--- ENTRIES PROVIDED Enclosed Below ---

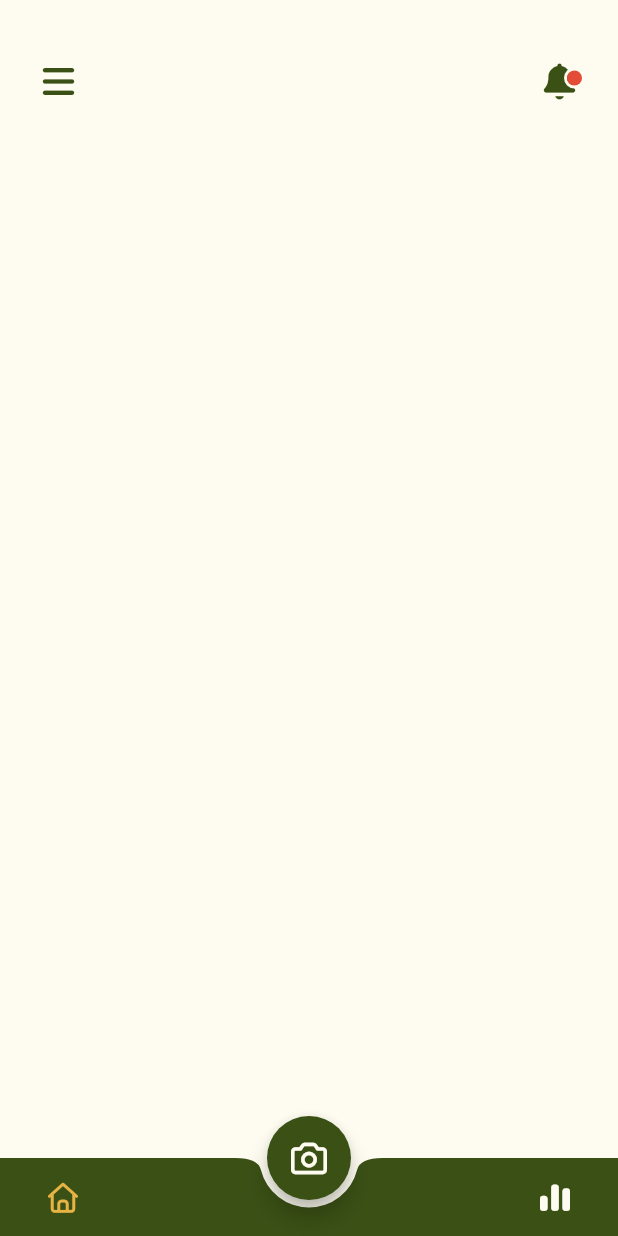
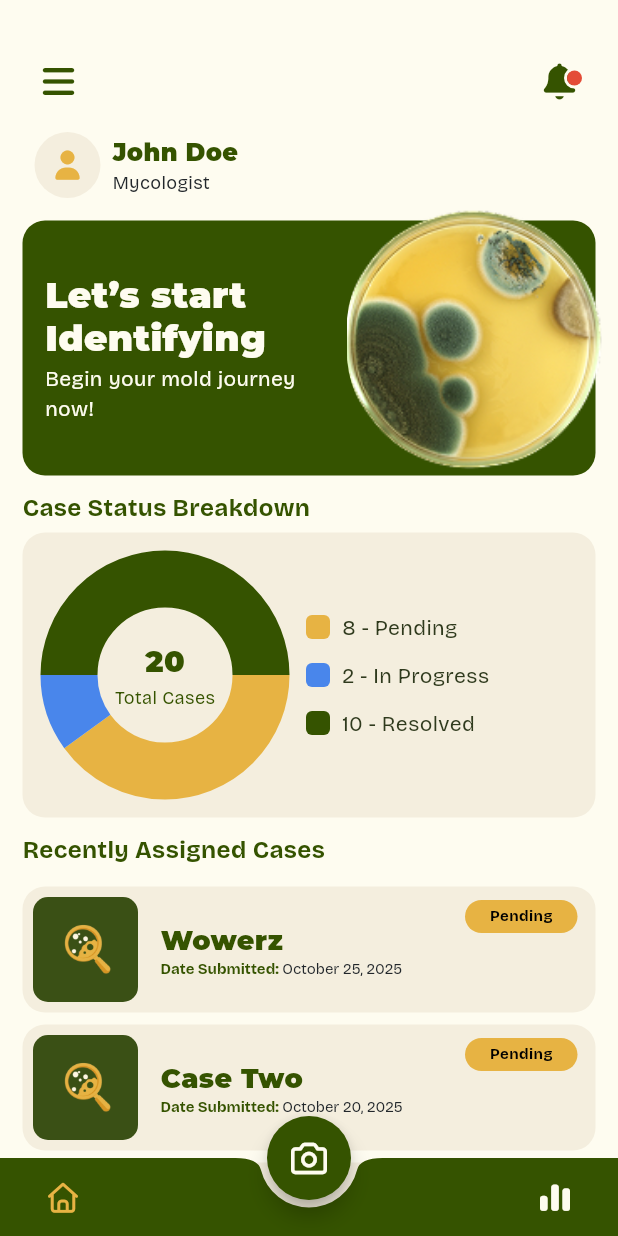
Before and after one commit to fortran-thesis/mobile, a Flutter app: the screen it shows after launch, on a phone screen of 412 x 824 dp. Run offline on Flutter 3.47's test engine with Material 3 defaults, Android fonts, the phone set to English and light mode, and no system bars; drawn by our look-alikes of fl_chart; our stand-ins replace camera, dotted_border, equatable, firebase_auth, firebase_core, flutter_bloc and 5 more; accounts and stored records are empty; project files that could hold a hidden picture were left out.

Commit message:
home page done

```diff
--- a/lib/pages/home/home_page.dart
+++ b/lib/pages/home/home_page.dart
@@ -1,8 +1,14 @@
 import 'package:flutter/material.dart';
 import 'package:font_awesome_flutter/font_awesome_flutter.dart';
 import 'package:moldify/pages/home/notification_page.dart';
+import 'package:moldify/pages/misc/chart/status_donut_chart.dart';
 import 'package:moldify/pages/misc/colors.dart';
 import 'package:moldify/pages/misc/functions/app_drawer.dart';
+import 'package:moldify/pages/misc/tiles/home_banner.dart';
+import 'package:moldify/pages/misc/tiles/main_case_tile.dart';
+import '../misc/images/circle_avatar.dart';
+
+/// This is the homepage for mycologists
 
 class HomeScreen extends StatefulWidget{
   const HomeScreen({super.key});
@@ -15,12 +21,45 @@ class _HomeScreenState extends State<HomeScreen> {
 
   @override
   Widget build(BuildContext context) {
+    String fullName = 'John Doe' ?? 'N/A';
+    String role = 'Mycologist' ?? 'N/A';
+
+    /// Sample data for recent cases
+    final recentCases = <Map<String, String>>[
+      {
+        'caseName': 'Wowerz',
+        'dateSubmitted': 'October 25, 2025',
+        'status': 'Pending',
+      },
+      {
+        'caseName': 'Case Two',
+        'dateSubmitted': 'October 20, 2025',
+        'status': 'Pending',
+      },
+      {
+        'caseName': 'Case Three',
+        'dateSubmitted': 'October 15, 2025',
+        'status': 'Pending',
+      },
+      {
+        'caseName': 'Case Four',
+        'dateSubmitted': 'October 10, 2025',
+        'status': 'Pending',
+      },
+    ];
+
+    /// Filter only pending cases
+    final pendingCases = recentCases
+        .where((c) => (c['status'] ?? '').toLowerCase() == 'pending')
+        .toList();
+
     return Scaffold(
       backgroundColor: MoldifyColors.backgroundColor,
       drawer: const AppDrawer(),
       body: SingleChildScrollView(
         child: Padding(padding: const EdgeInsets.symmetric(horizontal: 15.0, vertical: 30.0),
           child: Column(
+            crossAxisAlignment: CrossAxisAlignment.start,
             children: [
               /// Header with Menu and Notification Icons
               Row(
@@ -83,11 +122,132 @@ class _HomeScreenState extends State<HomeScreen> {
                 ],
               ),
               /// End Of Header with Menu and Notification Icons
-              const Row(
-                children: [
 
-                ],
-              )
+              /// User Info with role
+              Padding(
+                padding: const EdgeInsets.symmetric(horizontal: 8.0, vertical: 10.0),
+                child: Row(
+                  children: [
+                    /// User Profile Image
+                    CircleAvatarImage(
+                      radius: 22.0,
+                    ),
+                    const SizedBox(width: 8),
+                    Column(
+                      crossAxisAlignment: CrossAxisAlignment.start,
+                      children: [
+                        /// User Name
+                        Text(
+                          fullName,
+                          style: TextStyle(
+                            fontFamily: 'Montserrat-Black',
+                            fontSize: 16,
+                            color: MoldifyColors.primaryColor,
+                          ),
+                        ),
+                        /// User Role
+                        Text(
+                          role,
+                          style: TextStyle(
+                            fontFamily: 'Bricolage-Grotesque-Regular',
+                            fontSize: 12,
+                            color: MoldifyColors.MoldifyBlack,
+                          ),
+                        ),
+                      ],
+                    ),
+                  ],
+                ),
+              ),
+              ///End User Info
+
+              /// Home Banner
+              Padding(
+                padding: const EdgeInsets.only(top: 5.0),
+                child: HomeBanner(
+                    title: 'Let’s start Identifying',
+                    subtitle: 'Begin your mold journey now!'
+                ),
+              ),
+
+              /// Case status breakdown label
+              Padding(
+                padding: const EdgeInsets.only(top: 10.0, bottom: 5.0),
+                child: Text(
+                  'Case Status Breakdown',
+                  style: TextStyle(
+                    fontFamily: 'Bricolage-Grotesque-Bold',
+                    fontSize: 16,
+                    color: MoldifyColors.primaryColor,
+                  ),
+                ),
+              ),
+
+              /// Case status breakdown chart
+              StatusDonutChart(
+                statusData: {
+                  'Pending': 8.0,
+                  'In Progress': 2.0,
+                  'Resolved': 10.0,
+                },
+              ),
+
+              /// Recently Assigned Cases Label
+              Padding(
+                padding: const EdgeInsets.only(top: 10.0, bottom: 5.0),
+                child: Text(
+                  'Recently Assigned Cases',
+                  style: TextStyle(
+                    fontFamily: 'Bricolage-Grotesque-Bold',
+                    fontSize: 16,
+                    color: MoldifyColors.primaryColor,
+                  ),
+                ),
+              ),
+
+              /// This displays only pending cases
+              ...pendingCases.take(3).map((c) => Padding(
+                padding: const EdgeInsets.only(top: 8.0),
+                child: MainCaseTile(
+                  caseName: c['caseName'] ?? 'Unknown',
+                  dateSubmitted: c['dateSubmitted'] ?? '',
+                  status: c['status'] ?? '',
+                  onTap: () {
+                    // TODO: Navigate to different screen
+                  },
+                ),
+              )).toList(),
+
+              /// This shows 'View All Cases' when there are more than 3 case tiles
+              if (pendingCases.length > 3)
+                Align(
+                  alignment: Alignment.centerRight,
+                  child: TextButton(
+                    onPressed: () {
+                      // TODO: Navigate to full cases list
+                    },
+                    child: Row(
+                      mainAxisSize: MainAxisSize.min,
+                      children: const [
+                        Text(
+                            'View All Cases',
+                          style: TextStyle(
+                            fontFamily: 'Bricolage-Grotesque-SemiBold',
+                            fontSize: 14,
+                            color: MoldifyColors.primaryColor,
+                          ),
+                        ),
+                        SizedBox(width: 6),
+                        Icon(
+                          Icons.chevron_right,
+                          size: 18,
+                          color: MoldifyColors.primaryColor,
+                        ),
+                      ],
+                    ),
+                  ),
+                ),
+              SizedBox(height: 40.0)
             ],
           ),
         ),
--- /dev/null
+++ b/lib/pages/misc/chart/status_donut_chart.dart
@@ -0,0 +1,137 @@
+import 'package:fl_chart/fl_chart.dart';
+import 'package:flutter/material.dart';
+import 'package:moldify/pages/misc/colors.dart';
+
+/// A widget that displays a donut chart representing case statuses.
+/// It takes a map of status labels to their corresponding values.
+/// Parameters:
+/// - [statusData]: A map where keys are status labels (e.g., 'Resolved', 'Pending', 'In Progress')
+///  and values are their corresponding numeric values.
+/// Example usage:
+/// StatusDonutChart(
+/// statusData: {
+/// 'Resolved': 40,
+/// 'Pending': 30,
+/// 'In Progress': 20,
+/// },
+/// );
+
+class StatusDonutChart extends StatelessWidget {
+  final Map<String, double> statusData;
+
+  const StatusDonutChart({super.key, required this.statusData});
+
+  @override
+  Widget build(BuildContext context) {
+    final totalCases = statusData.values.reduce((a, b) => a + b);
+
+    final List<PieChartSectionData> sections = statusData.entries.map((entry) {
+      final color = _getColorForStatus(entry.key);
+      return PieChartSectionData(
+        color: color,
+        value: entry.value,
+        radius: 38,
+        showTitle: false,
+      );
+    }).toList();
+
+    return Container(
+      padding: const EdgeInsets.all(25),
+      decoration: BoxDecoration(
+        color: MoldifyColors.taupe,
+        borderRadius: BorderRadius.circular(15),
+      ),
+      child: Row(
+        children: [
+          // Donut Chart with Center Text
+          Stack(
+            alignment: Alignment.center,
+            children: [
+              SizedBox(
+                height: 140,
+                width: 140,
+                child: PieChart(
+                  PieChartData(
+                    borderData: FlBorderData(show: false),
+                    sectionsSpace: 0,
+                    centerSpaceRadius: 45, // adjust for bigger center hole
+                    sections: sections,
+                  ),
+                ),
+              ),
+              // Center Label
+              Column(
+                mainAxisAlignment: MainAxisAlignment.center,
+                children: [
+                  Text(
+                    totalCases.toInt().toString(),
+                    style: const TextStyle(
+                      fontFamily: 'Montserrat-Black',
+                      fontSize: 20,
+                      color: MoldifyColors.primaryColor,
+                      fontWeight: FontWeight.bold,
+                    ),
+                  ),
+                  const Text(
+                    'Total Cases',
+                    style: TextStyle(
+                      fontFamily: 'Bricolage-Grotesque-Regular',
+                      fontSize: 12,
+                      color: MoldifyColors.primaryColor,
+                    ),
+                  ),
+                ],
+              ),
+            ],
+          ),
+          const SizedBox(width: 24),
+
+          // Legend
+          Column(
+            crossAxisAlignment: CrossAxisAlignment.start,
+            mainAxisAlignment: MainAxisAlignment.center,
+            children: statusData.entries.map((entry) {
+              return Padding(
+                padding: const EdgeInsets.symmetric(vertical: 6.0),
+                child: Row(
+                  children: [
+                    Container(
+                      width: 16,
+                      height: 16,
+                      decoration: BoxDecoration(
+                        color: _getColorForStatus(entry.key),
+                        borderRadius: BorderRadius.circular(4),
+                      ),
+                    ),
+                    const SizedBox(width: 8),
+                    Text(
+                      '${entry.value.toInt()} - ${entry.key}',
+                      style: const TextStyle(
+                        fontFamily: 'Bricolage-Grotesque-Regular',
+                        fontSize: 14,
+                        color: Color(0xFF2F3A1D),
+                      ),
+                    ),
+                  ],
+                ),
+              );
+            }).toList(),
+          ),
+        ],
+      ),
+    );
+  }
+
+  Color _getColorForStatus(String status) {
+    switch (status) {
+      case 'Resolved':
+        return MoldifyColors.primaryColor;
+      case 'Pending':
+        return MoldifyColors.accentColor;
+      case 'In Progress':
+        return MoldifyColors.MoldifyBlue;
+      default:
+        return Colors.grey;
+    }
+  }
+}
--- a/lib/pages/misc/colors.dart
+++ b/lib/pages/misc/colors.dart
@@ -5,7 +5,7 @@ import 'package:flutter/material.dart';
 /// for consistency in UI design.
 
 class MoldifyColors{
-    static const Color primaryColor = Color(0xFF3A5015);
+    static const Color primaryColor = Color(0xFF355300);
     static const Color accentColor = Color(0xFFE7B343);
     static const Color taupe = Color(0xFFF4EEDE);
 
--- /dev/null
+++ b/lib/pages/misc/tiles/home_banner.dart
@@ -0,0 +1,85 @@
+import 'package:flutter/cupertino.dart';
+import 'package:moldify/pages/misc/colors.dart';
+
+class HomeBanner extends StatelessWidget {
+  final String title;
+  final String subtitle;
+
+  const HomeBanner({
+    super.key,
+    required this.title,
+    required this.subtitle,
+  });
+
+  @override
+  Widget build(BuildContext context) {
+    return Stack(
+      // 2. Allow the image to draw outside the stack's bounds
+      clipBehavior: Clip.none,
+      children: [
+        // 3. The main banner container (Bottom Layer)
+        Container(
+          width: MediaQuery.of(context).size.width,
+          height: 170.0,
+          decoration: BoxDecoration(
+            color: MoldifyColors.primaryColor,
+            borderRadius: BorderRadius.circular(15.0),
+          ),
+          child: Padding(
+            padding: const EdgeInsets.symmetric(horizontal: 15.0),
+            child: Row(
+              children: [
+                // Text section
+                Expanded(
+                  child: Column(
+                    crossAxisAlignment: CrossAxisAlignment.start,
+                    mainAxisAlignment: MainAxisAlignment.center,
+                    children: [
+                      Text(
+                        title,
+                        style: TextStyle(
+                          fontSize: 24,
+                          fontFamily: 'Montserrat-Black',
+                          fontWeight: FontWeight.bold,
+                          color: MoldifyColors.backgroundColor,
+                          height: 1.2,
+                        ),
+                      ),
+                      SizedBox(height: 2.0,),
+                      Text(
+                        subtitle,
+                        style: TextStyle(
+                          fontSize: 14,
+                          fontFamily: 'Bricolage-Grotesque-Regular',
+                          color: MoldifyColors.backgroundColor,
+                        ),
+                      ),
+                    ],
+                  ),
+                ),
+                // Reserve space for the image that will be placed on top
+                const SizedBox(width: 170),
+              ],
+            ),
+          ),
+        ),
+
+        // 4. The image
+        Positioned(
+          right: -4.0,
+          top: -12.0,
+          bottom: 0,
+          child: ClipRRect(
+            borderRadius: BorderRadius.circular(100),
+            child: Image.asset(
+              'assets/images/mold_home_banner.png',
+              width: 170,
+              height: 170,
+              fit: BoxFit.cover,
+            ),
+          ),
+        ),
+      ],
+    );
+  }
+}
--- /dev/null
+++ b/lib/pages/misc/tiles/main_case_tile.dart
@@ -0,0 +1,163 @@
+import 'package:flutter/cupertino.dart';
+import 'package:flutter/material.dart';
+import 'package:moldify/pages/misc/colors.dart';
+
+class MainCaseTile extends StatelessWidget {
+  final String caseName;
+  final String dateSubmitted;
+  final String status;
+  final String? imageUrl;
+  final IconData? icon;
+  final Color? iconColor;
+  final VoidCallback? onIconPressed;
+  final VoidCallback onTap;
+
+  const MainCaseTile({
+    super.key,
+    required this.caseName,
+    required this.dateSubmitted,
+    required this.status,
+    this.icon,
+    this.iconColor,
+    this.onIconPressed,
+    this.imageUrl,
+    required this.onTap,
+  });
+
+  // 1. Helper method to get color based on status
+  Color _getColorForStatus(String status) {
+    switch (status) {
+      case 'Resolved':
+        return MoldifyColors.primaryColor;
+      case 'Pending':
+        return MoldifyColors.accentColor;
+      case 'In Progress':
+        return MoldifyColors.MoldifyBlue;
+      case 'Rejected':
+        return MoldifyColors.MoldifyRed;
+      case 'Closed':
+        return MoldifyColors.MoldifyGrey;
+      default:
+        return Colors.grey;
+    }
+  }
+
+  @override
+  Widget build(BuildContext context) {
+    final String defaultImageUrl = 'assets/images/Branding2.png';
+
+    return GestureDetector(
+      onTap: onTap,
+      child: Container(
+        width: MediaQuery.of(context).size.width,
+        padding: const EdgeInsets.all(7.0),
+        decoration: BoxDecoration(
+          color: MoldifyColors.taupe,
+          borderRadius: BorderRadius.circular(15.0),
+        ),
+        child: Row(
+          children: [
+            SizedBox(
+              width: 70, // Set a fixed width to prevent overflow
+              height: 70,
+              child: ClipRRect(
+                borderRadius: BorderRadius.circular(10.0),
+                child: Image.asset(
+                  (imageUrl != null && imageUrl != "no_image")
+                      ? imageUrl!
+                      : defaultImageUrl,
+                  fit: BoxFit.cover,
+                  errorBuilder: (context, error, stackTrace) {
+                    return Container(
+                      color: MoldifyColors.MoldifySoftGrey,
+                      child: const Center(
+                        child: Icon(
+                          Icons.broken_image,
+                          color: MoldifyColors.primaryColor,
+                        ),
+                      ),
+                    );
+                  },
+                ),
+              ),
+            ),
+            const SizedBox(width: 15.0),
+            Expanded(
+              child: Stack(
+                clipBehavior: Clip.none,
+                children: [
+                  Column(
+                    crossAxisAlignment: CrossAxisAlignment.start,
+                    mainAxisAlignment: MainAxisAlignment.center,
+                    children: [
+                      Text(
+                        caseName,
+                        style: const TextStyle(
+                            fontSize: 18.0,
+                            fontFamily: 'Montserrat-Black',
+                            color: MoldifyColors.primaryColor),
+                      ),
+                      RichText(
+                        text: TextSpan(
+                          children: [
+                            TextSpan(
+                              text: 'Date Submitted: ',
+                              style: const TextStyle(
+                                fontSize: 10.0,
+                                color: MoldifyColors.primaryColor,
+                                fontFamily: 'Bricolage-Grotesque-Bold',
+                              ),
+                            ),
+                            TextSpan(
+                              text: dateSubmitted,
+                              style: const TextStyle(
+                                fontSize: 10.0,
+                                color: MoldifyColors.MoldifyBlack,
+                                fontFamily: 'Bricolage-Grotesque-Regular',
+                              ),
+                            ),
+                          ],
+                        ),
+                      ),
+                    ],
+                  ),
+                  Positioned(
+                    top: -14,
+                    right: 5,
+                    child: Container(
+                      width: 75,
+                      // 2. Styled the container
+                      padding: const EdgeInsets.symmetric(horizontal: 8.0, vertical: 4.0),
+                      decoration: BoxDecoration(
+                        color: _getColorForStatus(status),
+                        borderRadius: BorderRadius.circular(12.0),
+                      ),
+                      child: Center(
+                        child: Text(
+                          status,
+                          style: TextStyle(
+                            fontSize: 10.0,
+                            fontFamily: 'Bricolage-Grotesque-Bold',
+                            color: status == 'Pending' ? Colors.black : Colors.white,
+                          ),
+                        ),
+                      ),
+                    ),
+                  ),
+                ],
+              ),
+            ),
+            if (icon != null)
+              IconButton(
+                icon: Icon(
+                  icon,
+                  color: iconColor ?? MoldifyColors.primaryColor,
+                ),
+                onPressed: onIconPressed
+              ),
+          ],
+        ),
+      ),
+    );
+  }
+}
--- a/pubspec.yaml
+++ b/pubspec.yaml
@@ -50,6 +50,7 @@ dependencies:
   dotted_border: ^3.1.0
   path_provider: ^2.1.5
   intl: ^0.20.2
+  fl_chart: ^0.68.0
 
 dev_dependencies:
   flutter_test:
```
Also changed, not shown: assets/images/mold_home_banner.png (added), pubspec.lock.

--- End of Enclosed ENTRIES PROVIDED ---

• _TO DO_
Each line in the material above that mentions the word "caseName" must be copied.

• _WRITTEN SOLUTION_
+        'caseName': 'Wowerz',
+        'caseName': 'Case Two',
+        'caseName': 'Case Three',
+        'caseName': 'Case Four',
+                  caseName: c['caseName'] ?? 'Unknown',
+  final String caseName;
+    required this.caseName,
+                        caseName,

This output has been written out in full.